The city will reconnect with Detroit's system, but crumbling pipes remain a big problem.
In the dried-out San Joaquin Valley, consolidating water systems brings out ugly politics.
Patterns of consumption fall along class lines in the nation’s most populous county.
The proposed 16 weeks of paid leave could make a big difference for many caring for a new baby or sick parent.
CityLab speculates on what one L.A. homeowner—the biggest residential water user in the state—could possibly be up to.
New numbers from the League of American Bicyclists show that if you build the lanes, cyclists will come.
In Berkeley, of course. And the woman behind it is pretty cool.
In the San Joaquin Valley, a legacy of shortsighted land-use planning has intensified the water crisis for poor residents.
Who wouldn't welcome the incredibly loud, high-pitched, nighttime mating call of the coqui?
L.A. and New York are going head to head … through their respective MTAs.
Critics say the Corredor Cultural Chapultepec is not the kind of public space the city desperately needs.
The U.S. forest service has plotted where human development comes dangerously close to nature.
West Side Stories is a primer for newcomers and a forum for longtime residents.
An experiment in universal childcare in Quebec has been mostly a disaster. Here’s what could work for U.S. kids instead.
Surprisingly, your chances of living to your next birthday don’t always decline as you age.
Researchers say road salt is causing dangerously high lead levels in the city’s water.
Race, more than income, is strongly linked to living near pollutants of all kinds.

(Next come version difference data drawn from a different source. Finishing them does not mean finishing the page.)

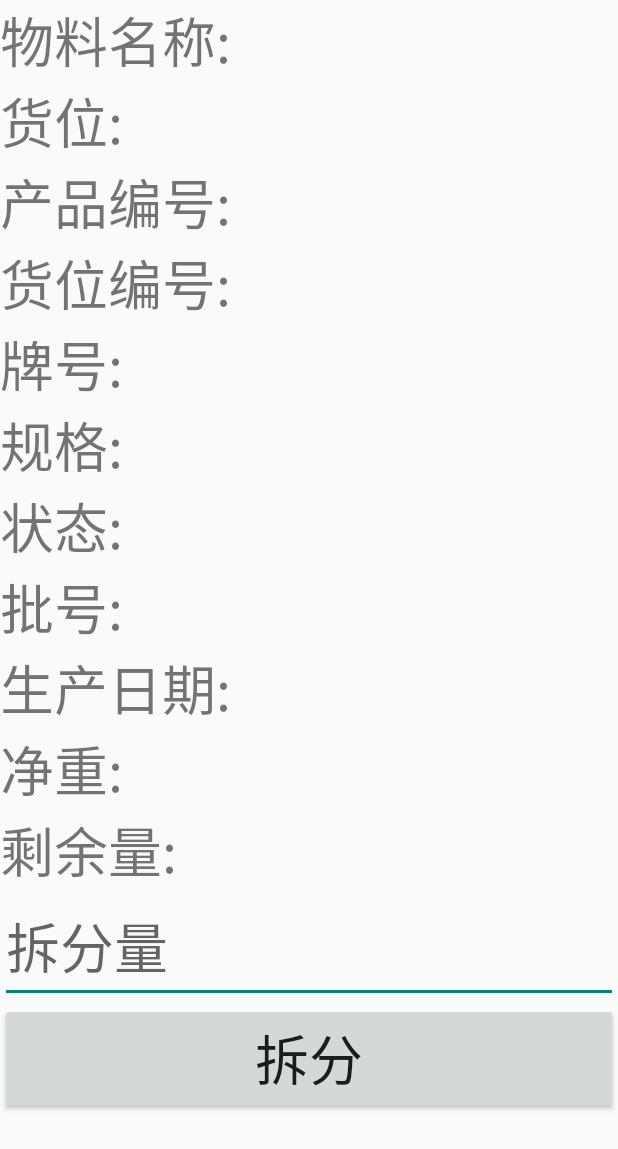
After one commit to liulixiang1988/InventoryApp, an Android app: the layout fragment_split_product.xml on its own in the app's theme, with its tools: preview values and no code run, on a phone screen of 412 x 824 dp. The commit adds this screen. Shown: the top 1149 px of the screen. Run offline under Robolectric (Android 15) with nearby library versions, the phone set to English and light mode, and no system bars.

Commit message:
完成拆包功能的开发

```diff
--- a/app/src/main/java/tgit/config/Config.java
+++ b/app/src/main/java/tgit/config/Config.java
@@ -13,6 +13,8 @@ public class Config {
     public static final String URL_LOGIN = "login";
     public static final String INV_IN = "inventory/in";
     public static final String INV_OUT = "inventory/out";
+
+    public static final String PRODUCT_SPLIT_URL = "product/split";
 
     public static final String APP_ID = "liulx.data_center";
     public static final String INV_TYPE = "inv_type";
@@ -49,4 +51,8 @@ public class Config {
     public static String getItemsURL(String itemCode){
         return "product/"+itemCode;
     }
+
+    public static String getItemURL(String itemId){
+        return "product/item/"+itemId;
+    }
 }
--- a/app/src/main/java/tgit/config/Constants.java
+++ b/app/src/main/java/tgit/config/Constants.java
@@ -5,4 +5,5 @@ package tgit.config;
  */
 public final class Constants {
     public static final String ITEM_CODE = "ITEM_CODE";
+    public static final String ITEM_ID = "ITEM_ID";
 }
--- a/app/src/main/java/tgit/inventory/app/MainActivity.java
+++ b/app/src/main/java/tgit/inventory/app/MainActivity.java
@@ -30,7 +30,7 @@ public class MainActivity extends ActionBarActivity {
         Config.initializeConfig(this);
 
         if (Config.getBaseURL(this).isEmpty()) {
-            UIHelper.ToastMessage(this, "IP地址没有配置");
+            UIHelper.toastMessage(this, "IP地址没有配置");
             Intent i = new Intent(this, IPConfigActivity.class);
             startActivity(i);
         }
--- a/app/src/main/java/tgit/inventory/ui/IPConfigActivity.java
+++ b/app/src/main/java/tgit/inventory/ui/IPConfigActivity.java
@@ -69,12 +69,12 @@ public class IPConfigActivity extends ActionBarActivity implements View.OnClickL
 
     private void btnSaveIpConfig_click(){
         if(TextUtils.isEmpty(edtIpAddress.getText())){
-            UIHelper.ToastMessage(this, "IP地址不能为空!");
+            UIHelper.toastMessage(this, "IP地址不能为空!");
         }
 
         Log.v(TAG, "保存IP为：" + getIpAddress());
         Config.setBaseURL(this, getIpAddress());
-        UIHelper.ToastMessage(this, "IP保存成功");
+        UIHelper.toastMessage(this, "IP保存成功");
         finish();
     }
 }
--- a/app/src/main/res/layout/fragment_products.xml
+++ b/app/src/main/res/layout/fragment_products.xml
@@ -14,7 +14,9 @@
         android:layout_alignParentStart="true"/>
     <TextView
         android:id="@android:id/empty"
-        android:layout_width="match_parent"
+        android:layout_width="wrap_content"
         android:layout_height="wrap_content"
-        android:text="@string/empty_product_label"/>
+        android:layout_centerInParent="true"
+        android:text="@string/empty_product_label"
+        android:textSize="36sp" />
 </RelativeLayout>
--- /dev/null
+++ b/app/src/main/res/layout/fragment_split_product.xml
@@ -0,0 +1,102 @@
+<ScrollView  xmlns:android="http://schemas.android.com/apk/res/android"
+                xmlns:tools="http://schemas.android.com/tools"
+                android:layout_width="match_parent"
+                android:layout_height="match_parent"
+                tools:context="tgit.inventory.ui.SplitProductActivity$PlaceholderFragment">
+<LinearLayout
+    android:layout_width="match_parent"
+    android:layout_height="wrap_content"
+    android:orientation="vertical">
+    <TextView
+        android:layout_width="match_parent"
+        android:layout_height="wrap_content"
+        android:text="物料名称:"
+        android:id="@+id/txtProductName"
+        android:textSize="36sp"/>
+
+    <TextView
+        android:layout_width="match_parent"
+        android:layout_height="wrap_content"
+        android:text="货位:"
+        android:id="@+id/txtInLocator"
+        android:textSize="36sp"/>
+
+    <TextView
+        android:layout_width="match_parent"
+        android:layout_height="wrap_content"
+        android:text="产品编号:"
+        android:textSize="36sp"
+        android:id="@+id/txtProductNo"/>
+
+    <TextView
+        android:layout_width="match_parent"
+        android:layout_height="wrap_content"
+        android:text="货位编号:"
+        android:textSize="36sp"
+        android:id="@+id/txtInLocatorId"/>
+
+    <TextView
+        android:layout_width="match_parent"
+        android:layout_height="wrap_content"
+        android:text="牌号:"
+        android:textSize="36sp"
+        android:id="@+id/txtModel"/>
+
+    <TextView
+        android:layout_width="match_parent"
+        android:layout_height="wrap_content"
+        android:text="规格:"
+        android:textSize="36sp"
+        android:id="@+id/txtSpecification"/>
+
+    <TextView
+        android:layout_width="match_parent"
+        android:layout_height="wrap_content"
+        android:text="状态:"
+        android:textSize="36sp"
+        android:id="@+id/txtTemp"/>
+
+    <TextView
+        android:layout_width="match_parent"
+        android:layout_height="wrap_content"
+        android:text="批号:"
+        android:textSize="36sp"
+        android:id="@+id/txtBatchNumber"/>
+
+    <TextView
+        android:layout_width="match_parent"
+        android:layout_height="wrap_content"
+        android:text="生产日期:"
+        android:textSize="36sp"
+        android:id="@+id/txtProductDate"/>
+
+    <TextView
+        android:layout_width="match_parent"
+        android:layout_height="wrap_content"
+        android:text="净重:"
+        android:textSize="36sp"
+        android:id="@+id/txtSuttle"/>
+
+    <TextView
+        android:layout_width="match_parent"
+        android:layout_height="wrap_content"
+        android:text="剩余量:"
+        android:textSize="36sp"
+        android:id="@+id/txtLeftWeight"/>
+
+    <EditText
+        android:layout_width="match_parent"
+        android:layout_height="wrap_content"
+        android:id="@+id/edtSplitWeight"
+        android:hint="拆分量"
+        android:textSize="36sp"/>
+
+    <Button
+        android:layout_width="fill_parent"
+        android:layout_height="wrap_content"
+        android:text="拆分"
+        android:textSize="36sp"
+        android:id="@+id/btnOk"/>
+</LinearLayout>
+
+</ScrollView >
--- a/app/src/main/res/values/strings.xml
+++ b/app/src/main/res/values/strings.xml
@@ -30,5 +30,6 @@
     <string name="split_search_alert_msg">包装条码不能为空</string>
     <string name="title_activity_products">包装列表</string>
     <string name="empty_product_label">没有对应的记录</string>
+    <string name="title_activity_split_product">包装信息</string>
 
 </resources>
```
Also changed, not shown: app/src/main/AndroidManifest.xml (+25 -15 lines), app/src/main/java/tgit/inventory/ui/InvInActivity.java (+6 -6 lines), app/src/main/java/tgit/inventory/ui/InvOutActivity.java (+6 -6 lines), app/src/main/java/tgit/inventory/ui/LoginActivity.java (+3 -5 lines), app/src/main/java/tgit/inventory/ui/ProductsActivity.java (+6 -1 lines), app/src/main/java/tgit/inventory/ui/SplitProductActivity.java (added, +276 -0 lines), app/src/main/java/tgit/net/RestClient.java (+11 -0 lines), app/src/main/java/tgit/util/UIHelper.java (+20 -3 lines), app/src/main/res/layout/activity_split_product.xml (added, +7 -0 lines), app/src/main/res/menu/menu_split_product.xml (added, +9 -0 lines).
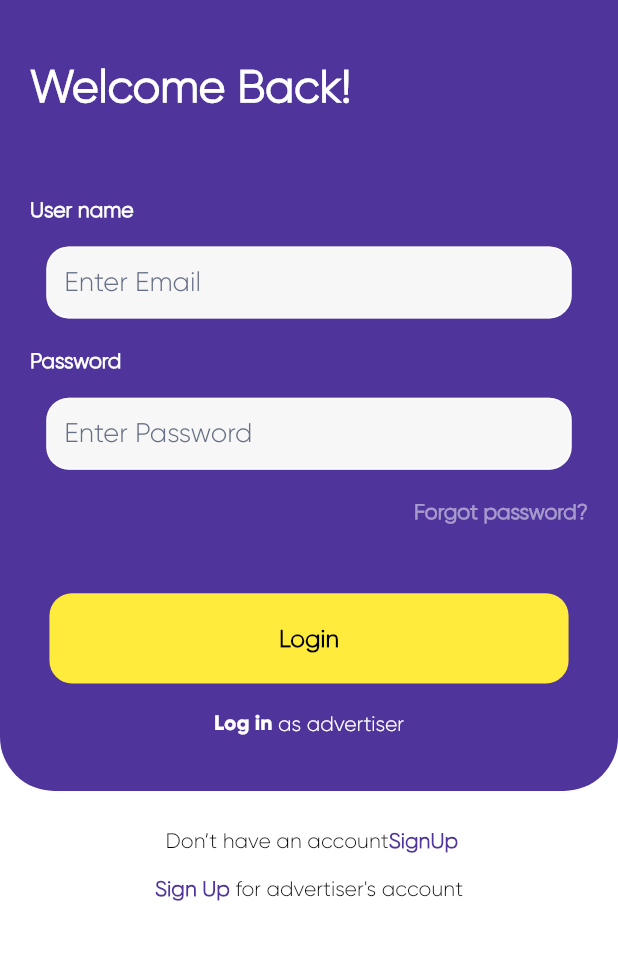
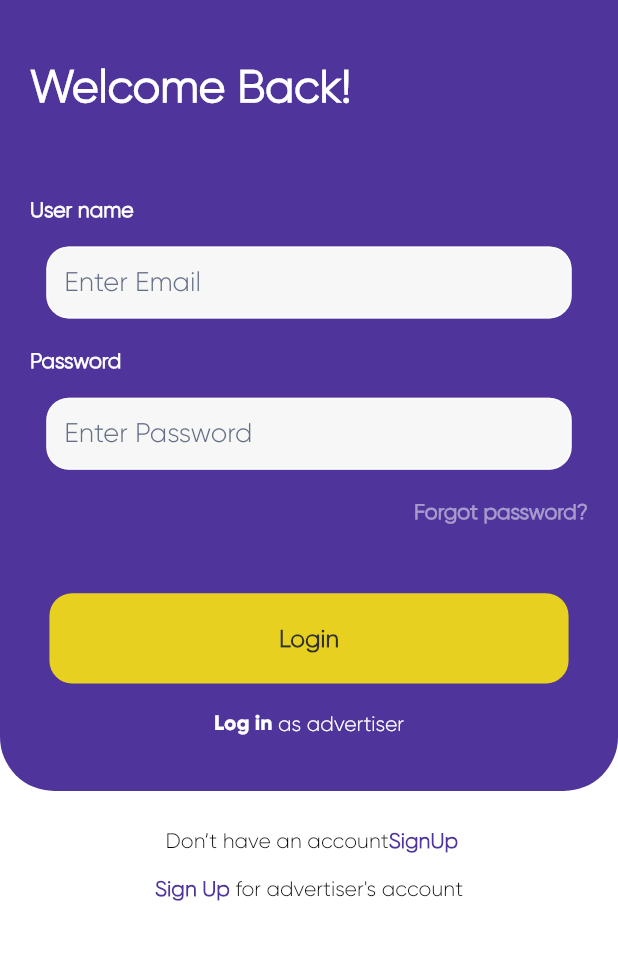
Before and after one commit to NiharDodiya/Rainbow, a Flutter app: the LoginScreen screen opened directly, on a phone screen of 412 x 824 dp, the part 272-1232 px from its top. Run offline on Flutter 3.47's test engine with Material 2 defaults, Android fonts, the phone set to English and light mode, and no system bars; our stand-ins replace get, shared_preferences; accounts and stored records are empty.

```diff
--- a/lib/screens/auth/login/login_controller.dart
+++ b/lib/screens/auth/login/login_controller.dart
@@ -1,9 +1,8 @@
 import 'package:flutter/material.dart';
 import 'package:get/get.dart';
 
-class LoginController extends GetxController
-{
+class LoginController extends GetxController {
   TextEditingController emailController = TextEditingController();
   TextEditingController passwordController = TextEditingController();
-
+  GlobalKey<FormState> formKey = GlobalKey<FormState>();
 }
--- a/lib/screens/auth/login/login_screen.dart
+++ b/lib/screens/auth/login/login_screen.dart
@@ -3,6 +3,7 @@ import 'package:get/get.dart';
 import 'package:rainbow/common/Widget/text_styles.dart';
 import 'package:rainbow/screens/auth/login/login_controller.dart';
 import 'package:rainbow/screens/auth/signin/signin_screen.dart';
+import 'package:rainbow/screens/getstarted_screen.dart';
 import 'package:rainbow/utils/asset_res.dart';
 import 'package:rainbow/utils/color_res.dart';
 import 'package:rainbow/utils/strings.dart';
@@ -31,7 +32,11 @@ class LoginScreen extends StatelessWidget {
                   mainAxisAlignment: MainAxisAlignment.start,
                   children: [
                     Stack(
-                      children: [logoRainbow(), textFields(loginController), loginButton()],
+                      children: [
+                        logoRainbow(),
+                        textFields(loginController),
+                        loginButton(loginController)
+                      ],
                     ),
                   ],
                 ),
@@ -73,7 +78,9 @@ class LoginScreen extends StatelessWidget {
   }
 
   Widget textFields(LoginController loginController) {
-    return Padding(
+    return Form(
+      key: loginController.formKey,
+      child: Padding(
         padding: EdgeInsets.only(top: height * 0.35),
         child: Column(
           children: [
@@ -95,7 +102,8 @@ class LoginScreen extends StatelessWidget {
               child: SizedBox(
                 height: height * 0.073,
                 width: width * 0.85,
-              child: TextFormField(controller: loginController.emailController,
+                child: TextFormField(
+                    controller: loginController.emailController,
                     decoration: InputDecoration(
                         contentPadding: const EdgeInsets.only(left: 12),
                         border: OutlineInputBorder(
@@ -127,13 +135,12 @@ class LoginScreen extends StatelessWidget {
               child: SizedBox(
                 height: height * 0.073,
                 width: width * 0.85,
-              child: TextFormField(validator: (value) {
-                if(value!.length >6)
-                  {
+                child: TextFormField(
+                    validator: (value) {
+                      if (value!.length > 6) {
                         return "";
-                  }else
-                    {
-                      return "";
+                      } else {
+                        return "Password must be atleast 6 characters ";
                       }
                     },
                     controller: loginController.passwordController,
@@ -171,26 +178,32 @@ class LoginScreen extends StatelessWidget {
             ),
           ],
         ),
+      ),
     );
   }
 
-  Widget loginButton() {
+  Widget loginButton(LoginController loginController) {
     return Center(
       child: Padding(
         padding: EdgeInsets.only(top: height * 0.70),
         child: Column(
           children: [
-            Container(
+            GestureDetector(
+              onTap: () {
+                Get.to(const GetStartedScreens());
+              },
+              child: Container(
                 width: width * 0.84,
                 height: height * 0.073,
                 decoration: BoxDecoration(
-                  color: Colors.yellow,
+                    color: ColorRes.color_E7D01F,
                     borderRadius: BorderRadius.circular(15)),
                 child: Center(
                     child: Text(
                   Strings.login,
                   style: textStyleFont16BlackLight,
                 )),
+              ),
             ),
             const SizedBox(
               height: 18,
--- a/lib/screens/auth/signin/signin_screen.dart
+++ b/lib/screens/auth/signin/signin_screen.dart
@@ -76,7 +76,8 @@ class SignInScreen extends StatelessWidget {
             height: height * 0.076,
             width: width * 0.85,
             decoration: BoxDecoration(
-                color: Colors.yellow, borderRadius: BorderRadius.circular(15)),
+                color: ColorRes.color_E7D01F,
+                borderRadius: BorderRadius.circular(15)),
             child: Row(
               crossAxisAlignment: CrossAxisAlignment.center,
               mainAxisAlignment: MainAxisAlignment.center,
--- a/lib/utils/color_res.dart
+++ b/lib/utils/color_res.dart
@@ -11,4 +11,6 @@ class ColorRes {
   static const color_4F359B = Color(0xFF4F359B);
   static const color_F7F7F7 = Color(0xFFF7F7F7);
   static const color_656F85 = Color(0xFF656F85);
+  static const color_313131 = Color(0xFF313131);
+  static const color_E7D01F = Color(0xFFE7D01F);
 }
--- a/lib/utils/strings.dart
+++ b/lib/utils/strings.dart
@@ -3,7 +3,7 @@ class Strings {
 
   static const buildingFamilies = "Building families and bridging dreams";
 
-///-----------------------------------------auth------------------------------------------------
+  ///-----------------------------------------auth------------------------------------------------
   static const continueWithEmail = "Continue with Email";
   static const alreadyHaveAccount = "Already have an account? ";
   static const google = 'Google';
@@ -12,15 +12,41 @@ class Strings {
   static const signUp = 'Sign Up';
   static const sign_Up = 'SignUp';
   static const forAdvertise = " for advertiser's account";
-  static const termsServices = 'By continuing you agree Rainbow’s Terms of Services & Privacy Policy.' ;
-  static const welcomeBack = 'Welcome Back!' ;
-  static const userName = 'User name' ;
-  static const passWord = 'Password' ;
-  static const forgotPassword = 'Forgot password?' ;
-  static const login = 'Login' ;
-  static const log_in = 'Log in' ;
-  static const loginAsAdvertiser = ' as advertiser' ;
-  static const dontHaveAccount = ' Don’t have an account' ;
+  static const termsServices =
+      'By continuing you agree Rainbow’s Terms of Services & Privacy Policy.';
 
+  static const welcomeBack = 'Welcome Back!';
 
+  static const userName = 'User name';
+
+  static const passWord = 'Password';
+
+  static const forgotPassword = 'Forgot password?';
+
+  static const login = 'Login';
+
+  static const log_in = 'Log in';
+
+  static const loginAsAdvertiser = ' as advertiser';
+
+  static const dontHaveAccount = ' Don’t have an account';
+
+  static const getStarted = 'Get Started';
+
+  static const notVerified = 'Your Account \nis not yet verified';
+
+  static const completeYourProfile =
+      'Complete your profile to unlock \nmore rainbow feature';
+
+  static const important = 'Important';
+
+  static const smoothProcess =
+      'To ensure a smooth process, please read the following reminders:';
+
+  static const prepare = '-Prepare your valid ID';
+
+  static const success = 'Success!';
+
+  static const allow =
+      'Please allow up to 1 business day for our team to review your ID submission';
 }
```
Also changed, not shown: lib/common/Widget/text_styles.dart (+63 -20 lines), lib/screens/getstarted_screen.dart (added, +185 -0 lines), lib/screens/splash_screen.dart (+66 -32 lines). Lines whose indentation alone changed are shown as unchanged.
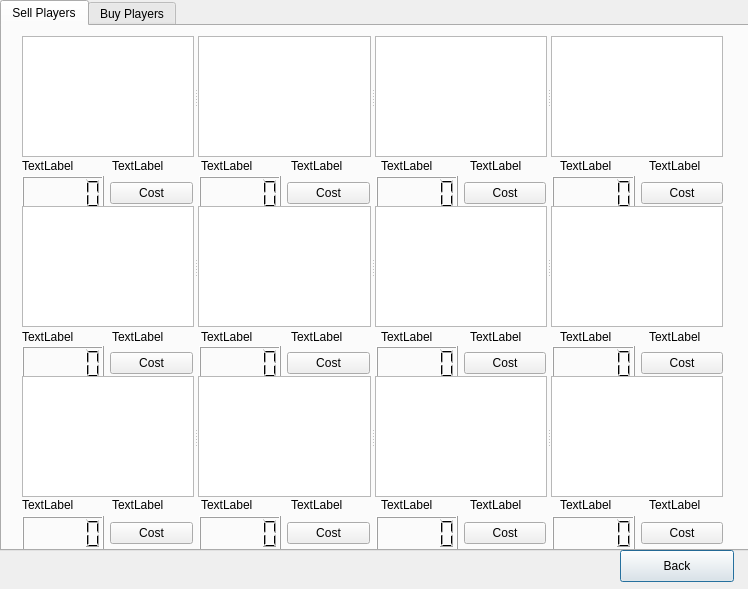
Old version of the form BTM_Qt/market.ui in the repository skandermoalla/CSE201-Top5.
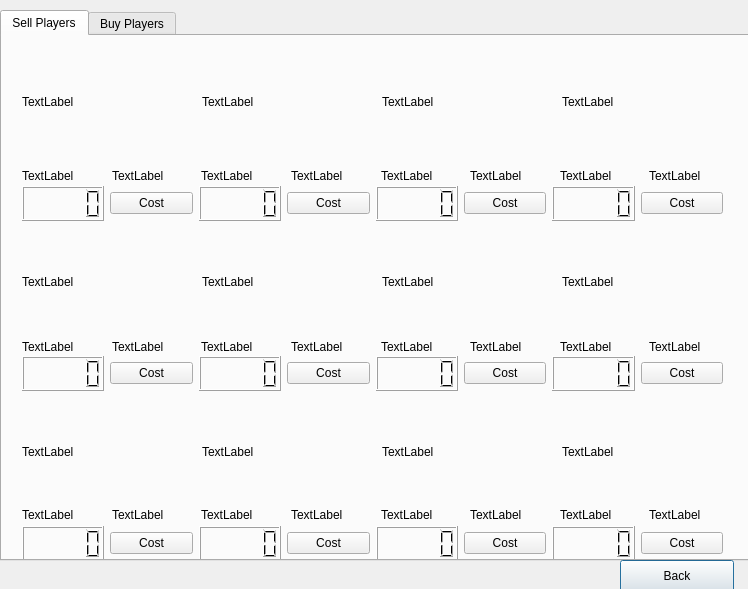
New version of the form.

Commit message:
Images of the players in the market
- now the images of the users players and the market players in the market section are shown

```diff
--- a/BTM_Qt/market.ui
+++ b/BTM_Qt/market.ui
@@ -17,7 +17,7 @@
    <property name="geometry">
     <rect>
      <x>620</x>
-     <y>550</y>
+     <y>560</y>
      <width>114</width>
      <height>32</height>
     </rect>
@@ -30,7 +30,7 @@
    <property name="geometry">
     <rect>
      <x>0</x>
-     <y>0</y>
+     <y>10</y>
      <width>761</width>
      <height>551</height>
     </rect>
@@ -42,23 +42,6 @@
     <attribute name="title">
      <string>Sell Players</string>
     </attribute>
-    <widget class="QSplitter" name="splitter">
-     <property name="geometry">
-      <rect>
-       <x>20</x>
-       <y>10</y>
-       <width>701</width>
-       <height>121</height>
-      </rect>
-     </property>
-     <property name="orientation">
-      <enum>Qt::Horizontal</enum>
-     </property>
-     <widget class="QTextBrowser" name="textBrowser"/>
-     <widget class="QTextBrowser" name="textBrowser_2"/>
-     <widget class="QTextBrowser" name="textBrowser_3"/>
-     <widget class="QTextBrowser" name="textBrowser_4"/>
-    </widget>
     <widget class="QWidget" name="layoutWidget">
      <property name="geometry">
       <rect>
@@ -231,23 +214,6 @@
       </item>
      </layout>
     </widget>
-    <widget class="QSplitter" name="splitter_3">
-     <property name="geometry">
-      <rect>
-       <x>20</x>
-       <y>350</y>
-       <width>701</width>
-       <height>121</height>
-      </rect>
-     </property>
-     <property name="orientation">
-      <enum>Qt::Horizontal</enum>
-     </property>
-     <widget class="QTextBrowser" name="textBrowser_9"/>
-     <widget class="QTextBrowser" name="textBrowser_10"/>
-     <widget class="QTextBrowser" name="textBrowser_11"/>
-     <widget class="QTextBrowser" name="textBrowser_12"/>
-    </widget>
     <widget class="QWidget" name="layoutWidget">
      <property name="geometry">
       <rect>
@@ -368,23 +334,6 @@
       </item>
      </layout>
     </widget>
-    <widget class="QSplitter" name="splitter_2">
-     <property name="geometry">
-      <rect>
-       <x>20</x>
-       <y>180</y>
-       <width>701</width>
-       <height>121</height>
-      </rect>
-     </property>
-     <property name="orientation">
-      <enum>Qt::Horizontal</enum>
-     </property>
-     <widget class="QTextBrowser" name="textBrowser_5"/>
-     <widget class="QTextBrowser" name="textBrowser_6"/>
-     <widget class="QTextBrowser" name="textBrowser_7"/>
-     <widget class="QTextBrowser" name="textBrowser_8"/>
-    </widget>
     <widget class="QWidget" name="layoutWidget">
      <property name="geometry">
       <rect>
@@ -453,6 +402,162 @@
       </item>
      </layout>
     </widget>
+    <widget class="QLabel" name="image_2">
+     <property name="geometry">
+      <rect>
+       <x>200</x>
+       <y>10</y>
+       <width>161</width>
+       <height>111</height>
+      </rect>
+     </property>
+     <property name="text">
+      <string>TextLabel</string>
+     </property>
+    </widget>
+    <widget class="QLabel" name="image_3">
+     <property name="geometry">
+      <rect>
+       <x>380</x>
+       <y>10</y>
+       <width>161</width>
+       <height>111</height>
+      </rect>
+     </property>
+     <property name="text">
+      <string>TextLabel</string>
+     </property>
+    </widget>
+    <widget class="QLabel" name="image_4">
+     <property name="geometry">
+      <rect>
+       <x>560</x>
+       <y>10</y>
+       <width>161</width>
+       <height>111</height>
+      </rect>
+     </property>
+     <property name="text">
+      <string>TextLabel</string>
+     </property>
+    </widget>
+    <widget class="QLabel" name="image_5">
+     <property name="geometry">
+      <rect>
+       <x>20</x>
+       <y>190</y>
+       <width>161</width>
+       <height>111</height>
+      </rect>
+     </property>
+     <property name="text">
+      <string>TextLabel</string>
+     </property>
+    </widget>
+    <widget class="QLabel" name="image_6">
+     <property name="geometry">
+      <rect>
+       <x>200</x>
+       <y>190</y>
+       <width>161</width>
+       <height>111</height>
+      </rect>
+     </property>
+     <property name="text">
+      <string>TextLabel</string>
+     </property>
+    </widget>
+    <widget class="QLabel" name="image_7">
+     <property name="geometry">
+      <rect>
+       <x>380</x>
+       <y>190</y>
+       <width>161</width>
+       <height>111</height>
+      </rect>
+     </property>
+     <property name="text">
+      <string>TextLabel</string>
+     </property>
+    </widget>
+    <widget class="QLabel" name="image_8">
+     <property name="geometry">
+      <rect>
+       <x>560</x>
+       <y>190</y>
+       <width>161</width>
+       <height>111</height>
+      </rect>
+     </property>
+     <property name="text">
+      <string>TextLabel</string>
+     </property>
+    </widget>
+    <widget class="QLabel" name="image_9">
+     <property name="geometry">
+      <rect>
+       <x>20</x>
+       <y>360</y>
+       <width>161</width>
+       <height>111</height>
+      </rect>
+     </property>
+     <property name="text">
+      <string>TextLabel</string>
+     </property>
+    </widget>
+    <widget class="QLabel" name="image_10">
+     <property name="geometry">
+      <rect>
+       <x>200</x>
+       <y>360</y>
+       <width>161</width>
+       <height>111</height>
+      </rect>
+     </property>
+     <property name="text">
+      <string>TextLabel</string>
+     </property>
+    </widget>
+    <widget class="QLabel" name="image_11">
+     <property name="geometry">
+      <rect>
+       <x>380</x>
+       <y>360</y>
+       <width>161</width>
+       <height>111</height>
+      </rect>
+     </property>
+     <property name="text">
+      <string>TextLabel</string>
+     </property>
+    </widget>
+    <widget class="QLabel" name="image_12">
+     <property name="geometry">
+      <rect>
+       <x>560</x>
+       <y>360</y>
+       <width>161</width>
+       <height>111</height>
+      </rect>
+     </property>
+     <property name="text">
+      <string>TextLabel</string>
+     </property>
+    </widget>
+    <widget class="QLabel" name="image_1">
+     <property name="geometry">
+      <rect>
+       <x>20</x>
+       <y>10</y>
+       <width>161</width>
+       <height>111</height>
+      </rect>
+     </property>
+     <property name="text">
+      <string>TextLabel</string>
+     </property>
+    </widget>
    </widget>
    <widget class="QWidget" name="widget">
     <attribute name="title">
```
Left out of the diff: 207 changed lines with no effect on the pictures. The commit also changes 1 other file.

While a range of options might seem like a plus, there are costs.
Tuesday’s deadly torrents are reminders that western states need new models for water storage.